Future Reflections Winter 1994, Vol. 13 No. 1
NFB RECOGNIZES OUTSTANDING INDIVIDUALS
Three special awards were presented at the 1993 NFB Convention. They were: the Blind Educator of the Year Award, the Distinguished Educator of Blind Children Award, and the Golden Keys Award. These awards are not bestowed lightly. If a worthy recipient does not emerge from the pool of candidates for a particular award, it is simply not presented that year. These awards are, therefore, meaningful expressions of recognition and gratitude to outstanding individuals who have made a difference in the lives of blind people.
The Golden Keys Award was presented for the first time in 1993 at the Convention banquet Thursday evening. The National Association to Promote the Use of Braille (NAPUB), a division of the National Federation of the Blind, created the award; and Betty Niceley, President of NAPUB, made the presentation to the 1993 winner. The winner had, in Mrs. Niceley's words, "worked for us and with us to increase the use of Braille. [He] sought us out, wanted our comments, listened to us, and put into action the suggestions we made." She then presented a beautiful plaque with seven gold keys emulating the keyboard of the Braille writer to Deane Blazie, inventor of the Braille 'n Speak and many other outstanding Braille products for the blind.
The two educator awards were presented at the Monday morning meeting of the Board of Directors. Emerson Foulke was the 1993 winner of the Blind Educator of the Year Award. Stephen Benson, Chairman of the Selection Committee, described Dr. Foulke's many accomplishments, then presented him with a plaque and a check for $500. Dr. Foulke has a Ph.D. in psychology from Washington University in St. Louis. He has written literally hundreds of articles, authored and co-authored many books, and taught at the university level for thirty-three years. He has long been involved in technical research and research on human perception. Beyond that, he has done extensive work in Braille and is involved in the construction of the Braille Code.
Sharon Maneki, Chairperson of the Distinguished Educator of Blind Children Selection Committee, presented that award. She said:
We in the National Federation of the Blind constantly challenge ourselves to find new ways to meet our goals. In 1987 we created the Distinguished Educator of Blind Children Award because we not only believed in excellence in education, but we believed that the best way to help blind people is to make it better for the next generation. The members of the Committee have a difficult task. Those members were Jacquilyn Billey, Allen Harris, Fred Schroeder, Joyce Scanlan, and I. We were able to find a candidate who reflects what we stand for. She is a candidate who has been teaching for nine years in the classroom. Some may say that's like combat duty, but she is a person who believes in students and passes on the torch, not only of knowledge, but of confidence in their abilities. This year's Distinguished Educator of Blind Children is a teacher in Zia Elementary School in the district of Albuquerque, New Mexico, Gail Katona.[applause] I'm going to present Ms. Katona with a check for $500 and also with a plaque, and I will read the plaque:
DISTINGUISHED EDUCATOR OF BLIND CHILDREN

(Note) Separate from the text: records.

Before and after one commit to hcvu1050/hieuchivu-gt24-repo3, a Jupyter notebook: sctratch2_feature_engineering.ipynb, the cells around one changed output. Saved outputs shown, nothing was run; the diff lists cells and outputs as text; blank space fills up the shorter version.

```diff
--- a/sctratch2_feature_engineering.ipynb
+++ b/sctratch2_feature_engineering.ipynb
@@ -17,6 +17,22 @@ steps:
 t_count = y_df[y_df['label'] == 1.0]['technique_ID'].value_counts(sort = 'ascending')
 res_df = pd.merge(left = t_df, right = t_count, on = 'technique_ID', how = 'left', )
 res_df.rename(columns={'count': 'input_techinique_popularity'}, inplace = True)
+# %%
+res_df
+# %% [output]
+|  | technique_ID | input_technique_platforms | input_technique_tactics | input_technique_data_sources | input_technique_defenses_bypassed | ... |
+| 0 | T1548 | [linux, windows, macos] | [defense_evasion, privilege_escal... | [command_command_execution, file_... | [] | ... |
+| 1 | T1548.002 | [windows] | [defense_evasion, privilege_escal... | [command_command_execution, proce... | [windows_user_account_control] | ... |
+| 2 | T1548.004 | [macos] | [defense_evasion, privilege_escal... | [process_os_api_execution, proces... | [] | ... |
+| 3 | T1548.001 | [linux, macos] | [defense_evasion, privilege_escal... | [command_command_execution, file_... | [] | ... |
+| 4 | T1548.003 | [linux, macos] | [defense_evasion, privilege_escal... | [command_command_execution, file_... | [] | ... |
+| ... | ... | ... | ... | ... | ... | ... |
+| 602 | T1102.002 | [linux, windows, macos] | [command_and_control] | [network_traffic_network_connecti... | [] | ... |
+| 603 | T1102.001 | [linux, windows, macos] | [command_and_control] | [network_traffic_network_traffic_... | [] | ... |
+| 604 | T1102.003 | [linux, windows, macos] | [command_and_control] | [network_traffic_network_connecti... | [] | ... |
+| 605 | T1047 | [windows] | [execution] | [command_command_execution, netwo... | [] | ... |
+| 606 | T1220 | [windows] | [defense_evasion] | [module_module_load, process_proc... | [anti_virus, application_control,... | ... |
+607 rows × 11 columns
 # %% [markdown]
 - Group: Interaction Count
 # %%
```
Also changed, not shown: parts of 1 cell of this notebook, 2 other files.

The National Federation of the Blind honors
for your skill in teaching Braille and the use of the white cane, for generously donating extra time to meet the needs of your students and for inspiring your students to perform beyond their expectations. Our colleague, our friend, our ally on the barricades, you champion our movement, you strengthen our hopes, you share our dreams. July, 1993
[PICTURE] Gail Katona, 1993 Educator of Blind Children award winner
After Ms. Katona accepted her plaque, she said:
I'm overwhelmed. Thank you very much for this wonderful award. It is a great pleasure and honor to receive it from an organization such as yourselves. I would like to thank Mrs. Maneki and the members of the selection committee for selecting me this year. I would also like to say thank you to Mr. Fred Schroeder, who, when I was first hired into Albuquerque, was the coordinator of the program. So Fred was the one who hired me initially and gave me the opportunity to start the program in Albuquerque and to teach these wonderful blind children.
I'm a niece of Karen Mayry from South Dakota, so it's no wonder that I've been a member of the NFB since I was about sixteen or seventeen years old, and it is through this organization that I have learned my philosophy and my attitude about teaching blind children. Blind children are children first-they're kids. They're little. They need to be taught. Our blind children need to be taught the skills of blindness. I do my best to make sure that all of my students get the opportunities to learn and to grow to their full potential. I think that is done through the use of teaching Braille so that we have proficient Braille readers, and we always encourage the use of a long white cane so the students can become very independent cane travelers. Thank you again. This is a wonderful honor.